#### WORK INSTRUCTIONS:
Copy the data precisely, character for character, and leave out every picture.
### THE DATA ###
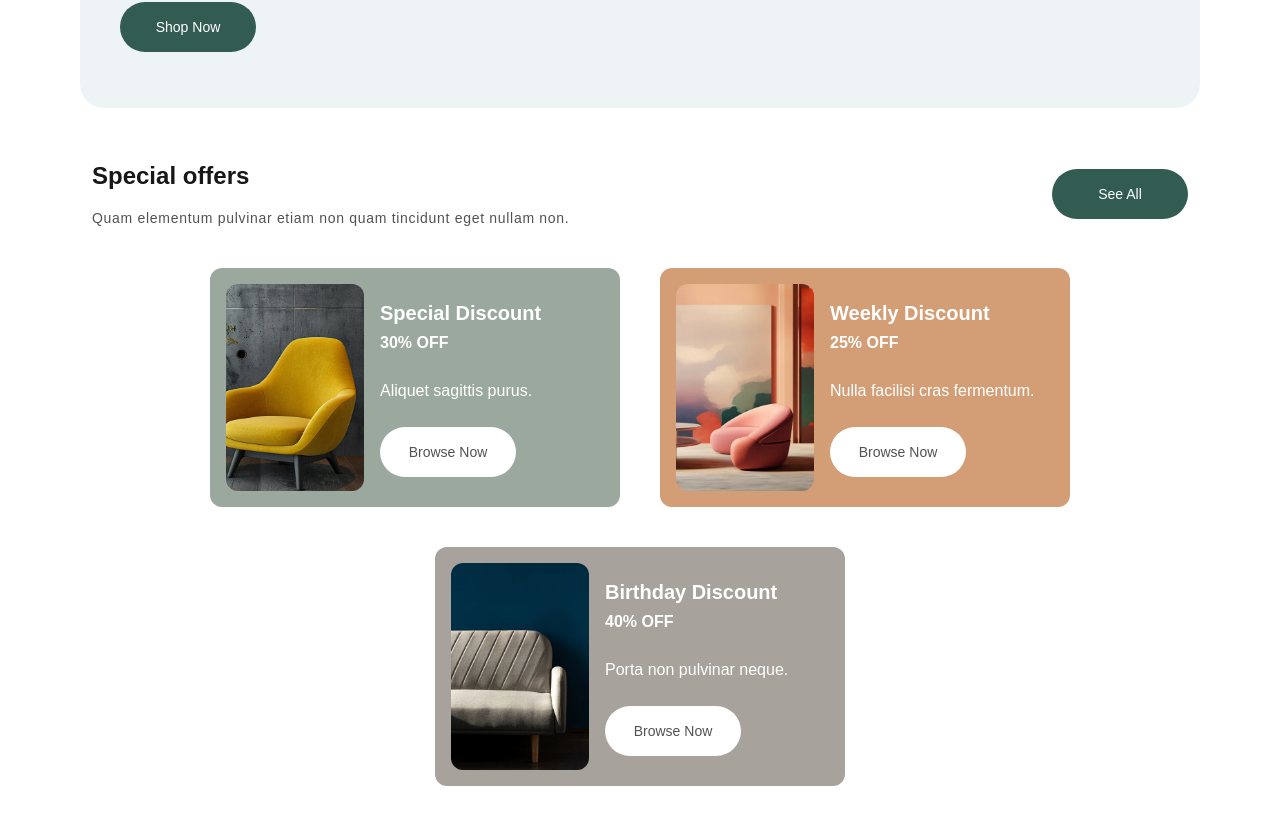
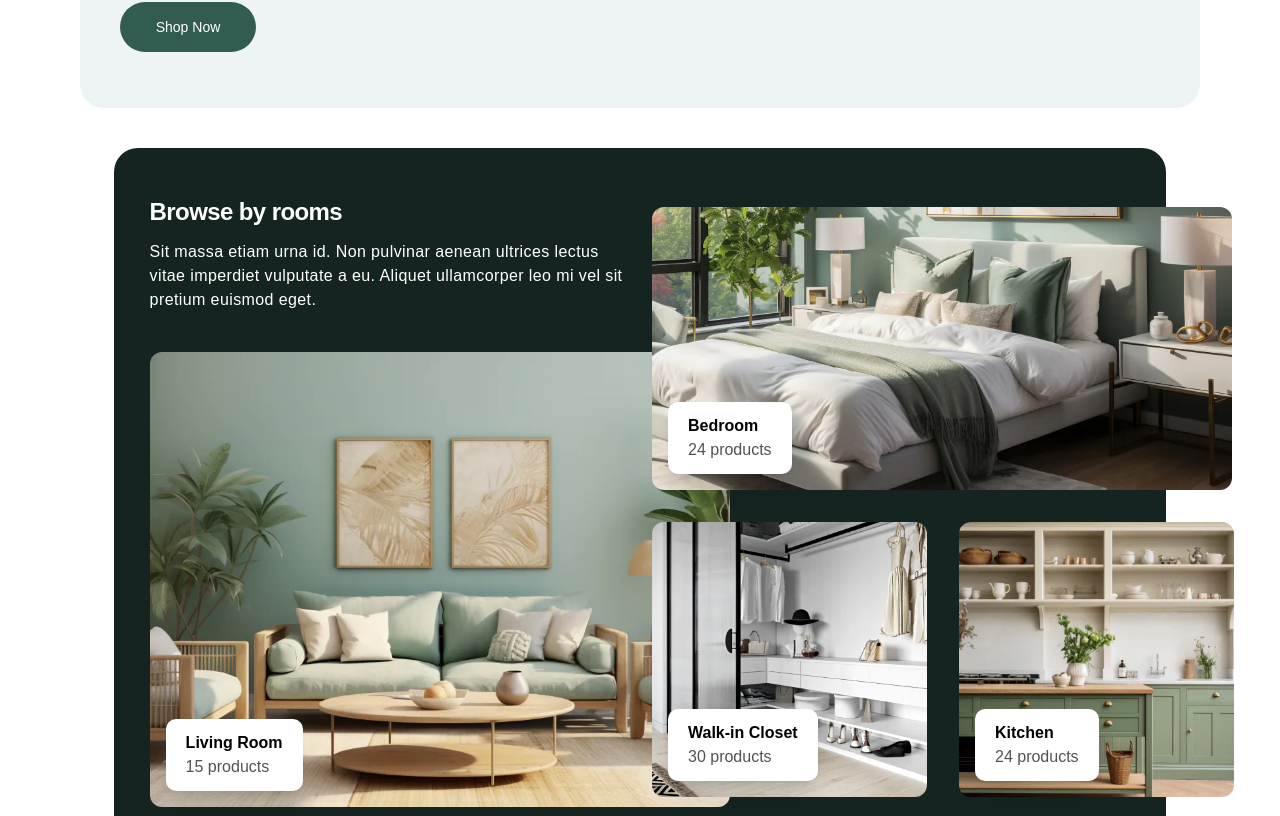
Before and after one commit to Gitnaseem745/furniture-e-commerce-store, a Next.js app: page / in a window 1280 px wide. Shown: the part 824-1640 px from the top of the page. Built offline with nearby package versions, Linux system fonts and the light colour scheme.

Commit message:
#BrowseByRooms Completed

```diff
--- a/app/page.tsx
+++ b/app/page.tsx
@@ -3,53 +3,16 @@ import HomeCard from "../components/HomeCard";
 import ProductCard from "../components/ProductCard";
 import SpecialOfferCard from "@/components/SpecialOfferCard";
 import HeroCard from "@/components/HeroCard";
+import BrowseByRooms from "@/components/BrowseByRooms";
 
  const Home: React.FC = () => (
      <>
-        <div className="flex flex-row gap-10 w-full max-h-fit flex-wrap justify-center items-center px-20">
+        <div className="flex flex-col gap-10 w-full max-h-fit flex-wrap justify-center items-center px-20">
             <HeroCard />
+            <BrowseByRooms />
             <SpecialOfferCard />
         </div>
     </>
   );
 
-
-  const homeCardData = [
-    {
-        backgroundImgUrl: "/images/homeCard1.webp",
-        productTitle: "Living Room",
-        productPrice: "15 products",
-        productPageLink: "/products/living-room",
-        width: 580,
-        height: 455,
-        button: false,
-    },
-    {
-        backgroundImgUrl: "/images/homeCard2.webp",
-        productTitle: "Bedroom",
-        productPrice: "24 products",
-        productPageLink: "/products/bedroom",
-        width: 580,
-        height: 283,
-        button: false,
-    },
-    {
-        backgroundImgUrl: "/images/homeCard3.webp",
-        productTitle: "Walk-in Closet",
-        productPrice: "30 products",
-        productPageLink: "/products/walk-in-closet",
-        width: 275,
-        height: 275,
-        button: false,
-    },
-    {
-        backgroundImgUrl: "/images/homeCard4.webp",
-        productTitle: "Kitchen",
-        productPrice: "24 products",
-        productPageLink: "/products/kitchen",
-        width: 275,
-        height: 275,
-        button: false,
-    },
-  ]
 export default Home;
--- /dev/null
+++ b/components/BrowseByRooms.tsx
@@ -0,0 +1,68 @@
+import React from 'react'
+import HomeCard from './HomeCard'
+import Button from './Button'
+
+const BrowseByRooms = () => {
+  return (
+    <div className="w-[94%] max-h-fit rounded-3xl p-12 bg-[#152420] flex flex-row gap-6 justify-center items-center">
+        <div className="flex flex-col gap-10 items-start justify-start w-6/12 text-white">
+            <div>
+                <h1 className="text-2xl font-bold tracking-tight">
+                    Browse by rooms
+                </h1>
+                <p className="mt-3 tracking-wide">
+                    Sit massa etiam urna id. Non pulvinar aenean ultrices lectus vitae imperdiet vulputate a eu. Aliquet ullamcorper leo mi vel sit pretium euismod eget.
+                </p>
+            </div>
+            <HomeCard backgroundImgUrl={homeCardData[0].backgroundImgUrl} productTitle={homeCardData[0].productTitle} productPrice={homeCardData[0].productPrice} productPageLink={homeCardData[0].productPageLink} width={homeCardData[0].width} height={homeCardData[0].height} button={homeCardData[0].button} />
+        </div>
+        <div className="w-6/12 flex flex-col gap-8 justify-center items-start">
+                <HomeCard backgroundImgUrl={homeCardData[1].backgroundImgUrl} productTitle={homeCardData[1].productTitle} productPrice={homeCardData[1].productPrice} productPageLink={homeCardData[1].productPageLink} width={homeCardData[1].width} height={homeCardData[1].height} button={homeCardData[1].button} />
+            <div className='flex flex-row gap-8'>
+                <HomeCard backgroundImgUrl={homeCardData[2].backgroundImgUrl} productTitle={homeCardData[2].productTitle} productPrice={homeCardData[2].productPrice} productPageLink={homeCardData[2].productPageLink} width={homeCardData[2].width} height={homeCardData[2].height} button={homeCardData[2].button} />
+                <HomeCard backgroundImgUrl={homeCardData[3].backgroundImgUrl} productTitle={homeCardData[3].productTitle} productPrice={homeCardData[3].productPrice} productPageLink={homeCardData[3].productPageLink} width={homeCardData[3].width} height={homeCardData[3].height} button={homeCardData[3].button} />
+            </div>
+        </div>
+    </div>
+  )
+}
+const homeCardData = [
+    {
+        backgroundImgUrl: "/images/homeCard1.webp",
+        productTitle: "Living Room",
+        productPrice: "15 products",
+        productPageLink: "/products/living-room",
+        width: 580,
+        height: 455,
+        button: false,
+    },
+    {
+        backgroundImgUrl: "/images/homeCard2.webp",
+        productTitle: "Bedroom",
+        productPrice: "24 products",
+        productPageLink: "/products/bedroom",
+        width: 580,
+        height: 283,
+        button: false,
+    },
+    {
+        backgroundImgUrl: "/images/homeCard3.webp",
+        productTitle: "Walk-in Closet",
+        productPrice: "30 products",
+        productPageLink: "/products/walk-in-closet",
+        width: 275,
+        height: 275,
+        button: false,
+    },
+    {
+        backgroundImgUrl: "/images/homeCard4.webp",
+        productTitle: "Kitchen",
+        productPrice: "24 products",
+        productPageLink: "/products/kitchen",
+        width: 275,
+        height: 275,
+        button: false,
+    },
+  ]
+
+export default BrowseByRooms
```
###
#### EXERCISE ANSWER:
Before and after one commit to Gitnaseem745/furniture-e-commerce-store, a Next.js app: page / in a window 1280 px wide. Shown: the part 824-1640 px from the top of the page. Built offline with nearby package versions, Linux system fonts and the light colour scheme.

Commit message:
#BrowseByRooms Completed

```diff
--- a/app/page.tsx
+++ b/app/page.tsx
@@ -3,53 +3,16 @@ import HomeCard from "../components/HomeCard";
 import ProductCard from "../components/ProductCard";
 import SpecialOfferCard from "@/components/SpecialOfferCard";
 import HeroCard from "@/components/HeroCard";
+import BrowseByRooms from "@/components/BrowseByRooms";
 
  const Home: React.FC = () => (
      <>
-        <div className="flex flex-row gap-10 w-full max-h-fit flex-wrap justify-center items-center px-20">
+        <div className="flex flex-col gap-10 w-full max-h-fit flex-wrap justify-center items-center px-20">
             <HeroCard />
+            <BrowseByRooms />
             <SpecialOfferCard />
         </div>
     </>
   );
 
-
-  const homeCardData = [
-    {
-        backgroundImgUrl: "/images/homeCard1.webp",
-        productTitle: "Living Room",
-        productPrice: "15 products",
-        productPageLink: "/products/living-room",
-        width: 580,
-        height: 455,
-        button: false,
-    },
-    {
-        backgroundImgUrl: "/images/homeCard2.webp",
-        productTitle: "Bedroom",
-        productPrice: "24 products",
-        productPageLink: "/products/bedroom",
-        width: 580,
-        height: 283,
-        button: false,
-    },
-    {
-        backgroundImgUrl: "/images/homeCard3.webp",
-        productTitle: "Walk-in Closet",
-        productPrice: "30 products",
-        productPageLink: "/products/walk-in-closet",
-        width: 275,
-        height: 275,
-        button: false,
-    },
-    {
-        backgroundImgUrl: "/images/homeCard4.webp",
-        productTitle: "Kitchen",
-        productPrice: "24 products",
-        productPageLink: "/products/kitchen",
-        width: 275,
-        height: 275,
-        button: false,
-    },
-  ]
 export default Home;
--- /dev/null
+++ b/components/BrowseByRooms.tsx
@@ -0,0 +1,68 @@
+import React from 'react'
+import HomeCard from './HomeCard'
+import Button from './Button'
+
+const BrowseByRooms = () => {
+  return (
+    <div className="w-[94%] max-h-fit rounded-3xl p-12 bg-[#152420] flex flex-row gap-6 justify-center items-center">
+        <div className="flex flex-col gap-10 items-start justify-start w-6/12 text-white">
+            <div>
+                <h1 className="text-2xl font-bold tracking-tight">
+                    Browse by rooms
+                </h1>
+                <p className="mt-3 tracking-wide">
+                    Sit massa etiam urna id. Non pulvinar aenean ultrices lectus vitae imperdiet vulputate a eu. Aliquet ullamcorper leo mi vel sit pretium euismod eget.
+                </p>
+            </div>
+            <HomeCard backgroundImgUrl={homeCardData[0].backgroundImgUrl} productTitle={homeCardData[0].productTitle} productPrice={homeCardData[0].productPrice} productPageLink={homeCardData[0].productPageLink} width={homeCardData[0].width} height={homeCardData[0].height} button={homeCardData[0].button} />
+        </div>
+        <div className="w-6/12 flex flex-col gap-8 justify-center items-start">
+                <HomeCard backgroundImgUrl={homeCardData[1].backgroundImgUrl} productTitle={homeCardData[1].productTitle} productPrice={homeCardData[1].productPrice} productPageLink={homeCardData[1].productPageLink} width={homeCardData[1].width} height={homeCardData[1].height} button={homeCardData[1].button} />
+            <div className='flex flex-row gap-8'>
+                <HomeCard backgroundImgUrl={homeCardData[2].backgroundImgUrl} productTitle={homeCardData[2].productTitle} productPrice={homeCardData[2].productPrice} productPageLink={homeCardData[2].productPageLink} width={homeCardData[2].width} height={homeCardData[2].height} button={homeCardData[2].button} />
+                <HomeCard backgroundImgUrl={homeCardData[3].backgroundImgUrl} productTitle={homeCardData[3].productTitle} productPrice={homeCardData[3].productPrice} productPageLink={homeCardData[3].productPageLink} width={homeCardData[3].width} height={homeCardData[3].height} button={homeCardData[3].button} />
+            </div>
+        </div>
+    </div>
+  )
+}
+const homeCardData = [
+    {
+        backgroundImgUrl: "/images/homeCard1.webp",
+        productTitle: "Living Room",
+        productPrice: "15 products",
+        productPageLink: "/products/living-room",
+        width: 580,
+        height: 455,
+        button: false,
+    },
+    {
+        backgroundImgUrl: "/images/homeCard2.webp",
+        productTitle: "Bedroom",
+        productPrice: "24 products",
+        productPageLink: "/products/bedroom",
+        width: 580,
+        height: 283,
+        button: false,
+    },
+    {
+        backgroundImgUrl: "/images/homeCard3.webp",
+        productTitle: "Walk-in Closet",
+        productPrice: "30 products",
+        productPageLink: "/products/walk-in-closet",
+        width: 275,
+        height: 275,
+        button: false,
+    },
+    {
+        backgroundImgUrl: "/images/homeCard4.webp",
+        productTitle: "Kitchen",
+        productPrice: "24 products",
+        productPageLink: "/products/kitchen",
+        width: 275,
+        height: 275,
+        button: false,
+    },
+  ]
+
+export default BrowseByRooms
```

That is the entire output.